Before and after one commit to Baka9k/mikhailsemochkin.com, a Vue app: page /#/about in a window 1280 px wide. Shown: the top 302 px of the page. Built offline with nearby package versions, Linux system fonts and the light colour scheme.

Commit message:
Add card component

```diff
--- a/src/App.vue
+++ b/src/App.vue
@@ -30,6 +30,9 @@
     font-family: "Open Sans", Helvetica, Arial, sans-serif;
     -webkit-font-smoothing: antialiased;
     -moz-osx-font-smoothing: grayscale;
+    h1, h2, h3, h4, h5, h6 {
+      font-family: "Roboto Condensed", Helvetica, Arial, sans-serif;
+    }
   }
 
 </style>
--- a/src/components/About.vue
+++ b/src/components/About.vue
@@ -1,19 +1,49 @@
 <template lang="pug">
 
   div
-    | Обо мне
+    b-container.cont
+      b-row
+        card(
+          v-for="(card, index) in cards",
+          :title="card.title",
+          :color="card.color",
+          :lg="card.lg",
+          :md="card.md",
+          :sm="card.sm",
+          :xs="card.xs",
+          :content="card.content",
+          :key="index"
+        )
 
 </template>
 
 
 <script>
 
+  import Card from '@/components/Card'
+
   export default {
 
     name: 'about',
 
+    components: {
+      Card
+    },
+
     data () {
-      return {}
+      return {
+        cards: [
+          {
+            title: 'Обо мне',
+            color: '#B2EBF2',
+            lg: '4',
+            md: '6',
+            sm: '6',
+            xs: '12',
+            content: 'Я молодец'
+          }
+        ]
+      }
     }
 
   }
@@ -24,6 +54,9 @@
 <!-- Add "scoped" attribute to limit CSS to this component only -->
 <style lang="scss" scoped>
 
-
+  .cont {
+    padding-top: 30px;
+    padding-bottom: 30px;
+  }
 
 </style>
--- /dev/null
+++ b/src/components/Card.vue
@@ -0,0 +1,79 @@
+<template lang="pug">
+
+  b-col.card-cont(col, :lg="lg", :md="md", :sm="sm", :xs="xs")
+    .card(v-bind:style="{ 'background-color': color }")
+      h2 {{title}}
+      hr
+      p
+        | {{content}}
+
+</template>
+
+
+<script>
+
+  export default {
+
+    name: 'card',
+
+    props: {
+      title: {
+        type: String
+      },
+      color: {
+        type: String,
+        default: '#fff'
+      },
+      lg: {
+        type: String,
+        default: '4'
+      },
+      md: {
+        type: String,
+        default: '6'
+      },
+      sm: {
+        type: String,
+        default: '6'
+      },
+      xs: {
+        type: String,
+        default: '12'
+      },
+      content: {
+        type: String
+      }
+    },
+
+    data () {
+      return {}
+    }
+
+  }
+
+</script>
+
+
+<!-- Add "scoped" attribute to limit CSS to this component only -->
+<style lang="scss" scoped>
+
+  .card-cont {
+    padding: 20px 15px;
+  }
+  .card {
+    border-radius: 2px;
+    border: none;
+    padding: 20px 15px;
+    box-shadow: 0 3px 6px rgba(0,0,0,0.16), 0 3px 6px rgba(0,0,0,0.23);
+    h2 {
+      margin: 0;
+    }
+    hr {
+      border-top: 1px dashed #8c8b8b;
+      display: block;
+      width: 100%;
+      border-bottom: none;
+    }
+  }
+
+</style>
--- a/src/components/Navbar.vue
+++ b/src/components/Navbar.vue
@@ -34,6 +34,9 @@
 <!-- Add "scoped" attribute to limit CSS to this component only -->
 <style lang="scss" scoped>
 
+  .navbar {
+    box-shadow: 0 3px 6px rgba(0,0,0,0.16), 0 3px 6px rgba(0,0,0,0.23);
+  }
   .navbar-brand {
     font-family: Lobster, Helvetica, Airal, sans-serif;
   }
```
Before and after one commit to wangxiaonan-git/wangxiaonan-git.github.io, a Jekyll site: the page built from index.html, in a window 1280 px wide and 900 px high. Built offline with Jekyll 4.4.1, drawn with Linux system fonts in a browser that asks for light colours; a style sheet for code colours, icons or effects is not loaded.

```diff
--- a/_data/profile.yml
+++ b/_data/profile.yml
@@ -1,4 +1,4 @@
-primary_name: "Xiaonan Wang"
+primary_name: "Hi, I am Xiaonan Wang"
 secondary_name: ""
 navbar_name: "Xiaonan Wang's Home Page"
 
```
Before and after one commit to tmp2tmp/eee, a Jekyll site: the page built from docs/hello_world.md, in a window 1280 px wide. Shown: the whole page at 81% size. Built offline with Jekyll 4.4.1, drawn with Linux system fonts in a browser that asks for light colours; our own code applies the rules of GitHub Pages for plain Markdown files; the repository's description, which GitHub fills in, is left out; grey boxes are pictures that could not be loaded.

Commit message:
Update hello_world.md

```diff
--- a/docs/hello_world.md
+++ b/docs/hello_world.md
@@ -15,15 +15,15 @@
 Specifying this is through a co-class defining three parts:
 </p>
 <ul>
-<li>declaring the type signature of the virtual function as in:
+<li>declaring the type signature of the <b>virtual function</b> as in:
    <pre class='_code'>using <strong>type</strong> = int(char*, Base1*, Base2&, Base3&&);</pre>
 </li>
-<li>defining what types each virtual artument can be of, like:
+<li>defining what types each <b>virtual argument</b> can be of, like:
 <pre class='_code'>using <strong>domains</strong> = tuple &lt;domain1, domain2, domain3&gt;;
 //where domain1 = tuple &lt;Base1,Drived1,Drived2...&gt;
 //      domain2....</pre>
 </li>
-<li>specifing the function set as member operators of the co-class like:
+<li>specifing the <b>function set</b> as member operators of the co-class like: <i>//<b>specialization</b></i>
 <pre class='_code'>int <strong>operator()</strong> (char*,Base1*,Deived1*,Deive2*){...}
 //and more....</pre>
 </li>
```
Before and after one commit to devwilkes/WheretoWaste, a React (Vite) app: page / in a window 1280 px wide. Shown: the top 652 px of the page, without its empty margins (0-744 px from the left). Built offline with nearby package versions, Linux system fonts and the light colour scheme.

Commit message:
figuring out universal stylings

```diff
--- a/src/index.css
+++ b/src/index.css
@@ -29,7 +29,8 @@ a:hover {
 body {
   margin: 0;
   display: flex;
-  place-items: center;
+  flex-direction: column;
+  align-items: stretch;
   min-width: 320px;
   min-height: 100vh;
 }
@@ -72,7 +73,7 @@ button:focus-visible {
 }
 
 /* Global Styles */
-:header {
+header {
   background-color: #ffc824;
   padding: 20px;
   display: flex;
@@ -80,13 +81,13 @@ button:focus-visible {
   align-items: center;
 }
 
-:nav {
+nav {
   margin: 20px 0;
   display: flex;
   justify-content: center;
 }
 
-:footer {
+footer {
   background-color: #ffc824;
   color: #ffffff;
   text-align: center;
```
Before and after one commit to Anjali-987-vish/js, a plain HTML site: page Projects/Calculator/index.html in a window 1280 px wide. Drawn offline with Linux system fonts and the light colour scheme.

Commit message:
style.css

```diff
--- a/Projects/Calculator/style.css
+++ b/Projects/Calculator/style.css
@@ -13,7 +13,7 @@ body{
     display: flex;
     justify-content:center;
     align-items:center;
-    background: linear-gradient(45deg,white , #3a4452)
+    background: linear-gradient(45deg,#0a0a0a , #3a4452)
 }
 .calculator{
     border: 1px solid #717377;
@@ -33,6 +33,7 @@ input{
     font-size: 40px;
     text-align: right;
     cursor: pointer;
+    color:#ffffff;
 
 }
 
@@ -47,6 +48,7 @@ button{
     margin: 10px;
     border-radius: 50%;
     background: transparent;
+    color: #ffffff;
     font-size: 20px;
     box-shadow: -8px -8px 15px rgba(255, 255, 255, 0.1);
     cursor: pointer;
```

····················

- **Work item**
Exactly as written above, please repeat the entries.

- **Solution to this exercise**
Before and after one commit to Baka9k/mikhailsemochkin.com, a Vue app: page /#/about in a window 1280 px wide. Shown: the top 302 px of the page. Built offline with nearby package versions, Linux system fonts and the light colour scheme.

Commit message:
Add card component

```diff
--- a/src/App.vue
+++ b/src/App.vue
@@ -30,6 +30,9 @@
     font-family: "Open Sans", Helvetica, Arial, sans-serif;
     -webkit-font-smoothing: antialiased;
     -moz-osx-font-smoothing: grayscale;
+    h1, h2, h3, h4, h5, h6 {
+      font-family: "Roboto Condensed", Helvetica, Arial, sans-serif;
+    }
   }
 
 </style>
--- a/src/components/About.vue
+++ b/src/components/About.vue
@@ -1,19 +1,49 @@
 <template lang="pug">
 
   div
-    | Обо мне
+    b-container.cont
+      b-row
+        card(
+          v-for="(card, index) in cards",
+          :title="card.title",
+          :color="card.color",
+          :lg="card.lg",
+          :md="card.md",
+          :sm="card.sm",
+          :xs="card.xs",
+          :content="card.content",
+          :key="index"
+        )
 
 </template>
 
 
 <script>
 
+  import Card from '@/components/Card'
+
   export default {
 
     name: 'about',
 
+    components: {
+      Card
+    },
+
     data () {
-      return {}
+      return {
+        cards: [
+          {
+            title: 'Обо мне',
+            color: '#B2EBF2',
+            lg: '4',
+            md: '6',
+            sm: '6',
+            xs: '12',
+            content: 'Я молодец'
+          }
+        ]
+      }
     }
 
   }
@@ -24,6 +54,9 @@
 <!-- Add "scoped" attribute to limit CSS to this component only -->
 <style lang="scss" scoped>
 
-
+  .cont {
+    padding-top: 30px;
+    padding-bottom: 30px;
+  }
 
 </style>
--- /dev/null
+++ b/src/components/Card.vue
@@ -0,0 +1,79 @@
+<template lang="pug">
+
+  b-col.card-cont(col, :lg="lg", :md="md", :sm="sm", :xs="xs")
+    .card(v-bind:style="{ 'background-color': color }")
+      h2 {{title}}
+      hr
+      p
+        | {{content}}
+
+</template>
+
+
+<script>
+
+  export default {
+
+    name: 'card',
+
+    props: {
+      title: {
+        type: String
+      },
+      color: {
+        type: String,
+        default: '#fff'
+      },
+      lg: {
+        type: String,
+        default: '4'
+      },
+      md: {
+        type: String,
+        default: '6'
+      },
+      sm: {
+        type: String,
+        default: '6'
+      },
+      xs: {
+        type: String,
+        default: '12'
+      },
+      content: {
+        type: String
+      }
+    },
+
+    data () {
+      return {}
+    }
+
+  }
+
+</script>
+
+
+<!-- Add "scoped" attribute to limit CSS to this component only -->
+<style lang="scss" scoped>
+
+  .card-cont {
+    padding: 20px 15px;
+  }
+  .card {
+    border-radius: 2px;
+    border: none;
+    padding: 20px 15px;
+    box-shadow: 0 3px 6px rgba(0,0,0,0.16), 0 3px 6px rgba(0,0,0,0.23);
+    h2 {
+      margin: 0;
+    }
+    hr {
+      border-top: 1px dashed #8c8b8b;
+      display: block;
+      width: 100%;
+      border-bottom: none;
+    }
+  }
+
+</style>
--- a/src/components/Navbar.vue
+++ b/src/components/Navbar.vue
@@ -34,6 +34,9 @@
 <!-- Add "scoped" attribute to limit CSS to this component only -->
 <style lang="scss" scoped>
 
+  .navbar {
+    box-shadow: 0 3px 6px rgba(0,0,0,0.16), 0 3px 6px rgba(0,0,0,0.23);
+  }
   .navbar-brand {
     font-family: Lobster, Helvetica, Airal, sans-serif;
   }
```
Before and after one commit to wangxiaonan-git/wangxiaonan-git.github.io, a Jekyll site: the page built from index.html, in a window 1280 px wide and 900 px high. Built offline with Jekyll 4.4.1, drawn with Linux system fonts in a browser that asks for light colours; a style sheet for code colours, icons or effects is not loaded.

```diff
--- a/_data/profile.yml
+++ b/_data/profile.yml
@@ -1,4 +1,4 @@
-primary_name: "Xiaonan Wang"
+primary_name: "Hi, I am Xiaonan Wang"
 secondary_name: ""
 navbar_name: "Xiaonan Wang's Home Page"
 
```
Before and after one commit to tmp2tmp/eee, a Jekyll site: the page built from docs/hello_world.md, in a window 1280 px wide. Shown: the whole page at 81% size. Built offline with Jekyll 4.4.1, drawn with Linux system fonts in a browser that asks for light colours; our own code applies the rules of GitHub Pages for plain Markdown files; the repository's description, which GitHub fills in, is left out; grey boxes are pictures that could not be loaded.

Commit message:
Update hello_world.md

```diff
--- a/docs/hello_world.md
+++ b/docs/hello_world.md
@@ -15,15 +15,15 @@
 Specifying this is through a co-class defining three parts:
 </p>
 <ul>
-<li>declaring the type signature of the virtual function as in:
+<li>declaring the type signature of the <b>virtual function</b> as in:
    <pre class='_code'>using <strong>type</strong> = int(char*, Base1*, Base2&, Base3&&);</pre>
 </li>
-<li>defining what types each virtual artument can be of, like:
+<li>defining what types each <b>virtual argument</b> can be of, like:
 <pre class='_code'>using <strong>domains</strong> = tuple &lt;domain1, domain2, domain3&gt;;
 //where domain1 = tuple &lt;Base1,Drived1,Drived2...&gt;
 //      domain2....</pre>
 </li>
-<li>specifing the function set as member operators of the co-class like:
+<li>specifing the <b>function set</b> as member operators of the co-class like: <i>//<b>specialization</b></i>
 <pre class='_code'>int <strong>operator()</strong> (char*,Base1*,Deived1*,Deive2*){...}
 //and more....</pre>
 </li>
```
Before and after one commit to devwilkes/WheretoWaste, a React (Vite) app: page / in a window 1280 px wide. Shown: the top 652 px of the page, without its empty margins (0-744 px from the left). Built offline with nearby package versions, Linux system fonts and the light colour scheme.

Commit message:
figuring out universal stylings

```diff
--- a/src/index.css
+++ b/src/index.css
@@ -29,7 +29,8 @@ a:hover {
 body {
   margin: 0;
   display: flex;
-  place-items: center;
+  flex-direction: column;
+  align-items: stretch;
   min-width: 320px;
   min-height: 100vh;
 }
@@ -72,7 +73,7 @@ button:focus-visible {
 }
 
 /* Global Styles */
-:header {
+header {
   background-color: #ffc824;
   padding: 20px;
   display: flex;
@@ -80,13 +81,13 @@ button:focus-visible {
   align-items: center;
 }
 
-:nav {
+nav {
   margin: 20px 0;
   display: flex;
   justify-content: center;
 }
 
-:footer {
+footer {
   background-color: #ffc824;
   color: #ffffff;
   text-align: center;
```
Before and after one commit to Anjali-987-vish/js, a plain HTML site: page Projects/Calculator/index.html in a window 1280 px wide. Drawn offline with Linux system fonts and the light colour scheme.

Commit message:
style.css

```diff
--- a/Projects/Calculator/style.css
+++ b/Projects/Calculator/style.css
@@ -13,7 +13,7 @@ body{
     display: flex;
     justify-content:center;
     align-items:center;
-    background: linear-gradient(45deg,white , #3a4452)
+    background: linear-gradient(45deg,#0a0a0a , #3a4452)
 }
 .calculator{
     border: 1px solid #717377;
@@ -33,6 +33,7 @@ input{
     font-size: 40px;
     text-align: right;
     cursor: pointer;
+    color:#ffffff;
 
 }
 
@@ -47,6 +48,7 @@ button{
     margin: 10px;
     border-radius: 50%;
     background: transparent;
+    color: #ffffff;
     font-size: 20px;
     box-shadow: -8px -8px 15px rgba(255, 255, 255, 0.1);
     cursor: pointer;
```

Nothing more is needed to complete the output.